Nicole was working as a technical assistant in rural northern Alberta. She was helping get a catheter into a pretty frisky cat for surgery, there was a miscommunication between her and the technician, and she ended up getting bit in the finger. The bite went into the tendon of her finger and began to swell immediately. She began to feel nauseous; she was hot and cold and felt achy all over. If she had left it untreated, she would have lost her finger, and possibly her hand!
13 hours after she got bit she went into surgery. They took samples from her finger to do a bacterial culture test, and what usually grows in a few days grew in only a few hours. The doctor cut open her finger to relieve the swelling. Once the swelling went down, they sutured her finger back up.

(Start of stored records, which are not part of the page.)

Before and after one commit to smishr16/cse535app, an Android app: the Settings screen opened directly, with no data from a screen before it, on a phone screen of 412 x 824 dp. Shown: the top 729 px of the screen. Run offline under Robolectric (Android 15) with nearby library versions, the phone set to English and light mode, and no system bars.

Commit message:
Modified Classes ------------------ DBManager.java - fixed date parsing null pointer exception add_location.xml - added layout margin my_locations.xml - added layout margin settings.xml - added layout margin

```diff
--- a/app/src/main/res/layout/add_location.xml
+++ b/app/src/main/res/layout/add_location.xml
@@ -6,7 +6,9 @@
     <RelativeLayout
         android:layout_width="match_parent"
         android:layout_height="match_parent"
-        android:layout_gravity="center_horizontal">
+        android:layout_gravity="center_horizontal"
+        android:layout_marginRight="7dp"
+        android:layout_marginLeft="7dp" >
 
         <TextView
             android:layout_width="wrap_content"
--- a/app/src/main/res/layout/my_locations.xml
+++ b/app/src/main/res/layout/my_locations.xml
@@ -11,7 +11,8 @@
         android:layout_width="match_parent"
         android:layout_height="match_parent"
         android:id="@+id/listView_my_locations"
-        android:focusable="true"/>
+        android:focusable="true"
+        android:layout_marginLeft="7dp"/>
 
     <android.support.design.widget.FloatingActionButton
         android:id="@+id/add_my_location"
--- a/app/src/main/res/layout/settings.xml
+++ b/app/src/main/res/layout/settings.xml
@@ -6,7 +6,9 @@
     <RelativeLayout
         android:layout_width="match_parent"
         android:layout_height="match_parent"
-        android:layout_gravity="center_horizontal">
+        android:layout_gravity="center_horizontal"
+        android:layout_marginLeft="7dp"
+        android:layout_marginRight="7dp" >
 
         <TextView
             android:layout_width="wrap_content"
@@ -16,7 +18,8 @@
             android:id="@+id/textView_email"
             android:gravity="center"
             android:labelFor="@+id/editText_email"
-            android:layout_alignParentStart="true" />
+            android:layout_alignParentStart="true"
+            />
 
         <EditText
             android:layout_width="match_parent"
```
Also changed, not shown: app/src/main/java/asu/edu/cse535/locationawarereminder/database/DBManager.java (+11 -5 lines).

However, that wasn’t the end of the story for her, because the bacteria in a cat’s mouth is so dirty she had to get IV antibiotics and required a SECOND surgery because the swelling in her finger would not go down.
She stayed in the hospital for five days, once she got out she had to go back to the hospital for two weeks and get IV antibiotics every day.

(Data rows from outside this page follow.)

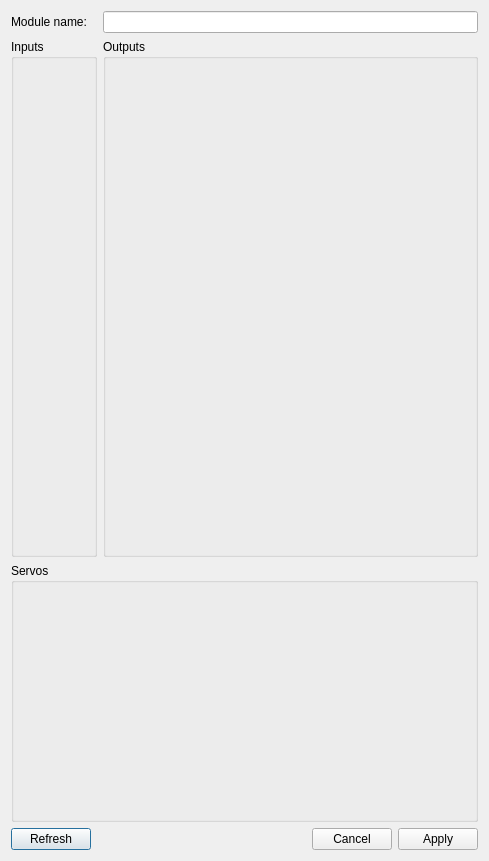
Old version of the form ui/modules/mtbunisconfig.ui in the repository kmzbrnoI/mtb-config-tool.
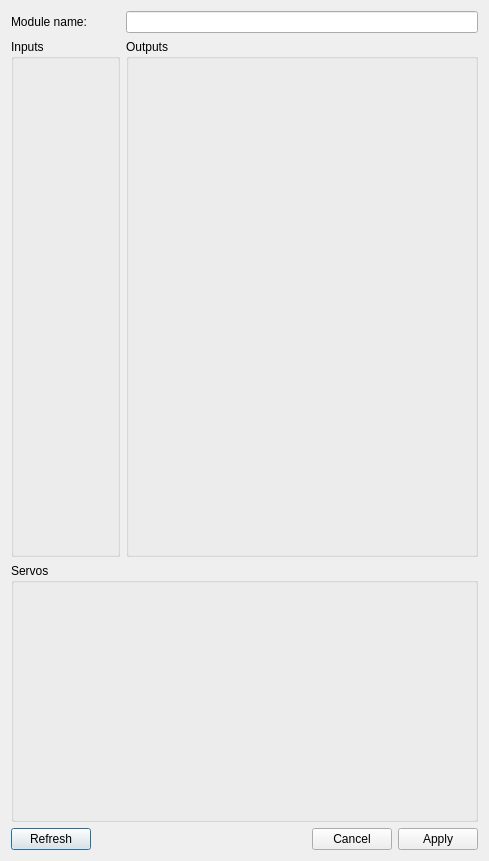
New version of the form.

Commit message: UNIS: config: make input delay resizable.

```diff
--- a/ui/modules/mtbunisconfig.ui
+++ b/ui/modules/mtbunisconfig.ui
@@ -13,7 +13,7 @@
   <property name="windowTitle">
    <string notr="true">Dialog</string>
   </property>
-  <layout class="QGridLayout" name="gridLayout" rowstretch="1,2,1,1" columnstretch="0,0,0">
+  <layout class="QGridLayout" name="gridLayout" rowstretch="1,2,1,1" columnstretch="1,1,15">
    <item row="0" column="0">
     <widget class="QLabel" name="label">
      <property name="text">
```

Now not every cat but will do this, and every person will react differently to cat bites, but ALL cat bites should be taken seriously!
Why are cat bites so dangerous? A cat can be very harmful because when they puncture your skin, their teeth barb under your skin and leave a very small opening for the bacteria to get out.
So what should you do if you get bit?
- Make the bite bleed, as weird as it sounds you want to make yourself bleed to help push all the bacteria out of the bite wound
- Wash very well with antibacterial soap or sea salt
- Take yourself to a walk-in clinic or hospital, and they will assess if you need antibiotics, it is important to take this step because you never know what will happen, it could take days or just minutes for your body to react to a bite.
If your pet gets bit by a feisty feline, you should take them in to see your vet, because cat bites can lead to abscesses, infections and many other things. The moral of this story is, you should take every bite seriously, no matter how small it may seem.
Written by: Qavah Tiede, ACA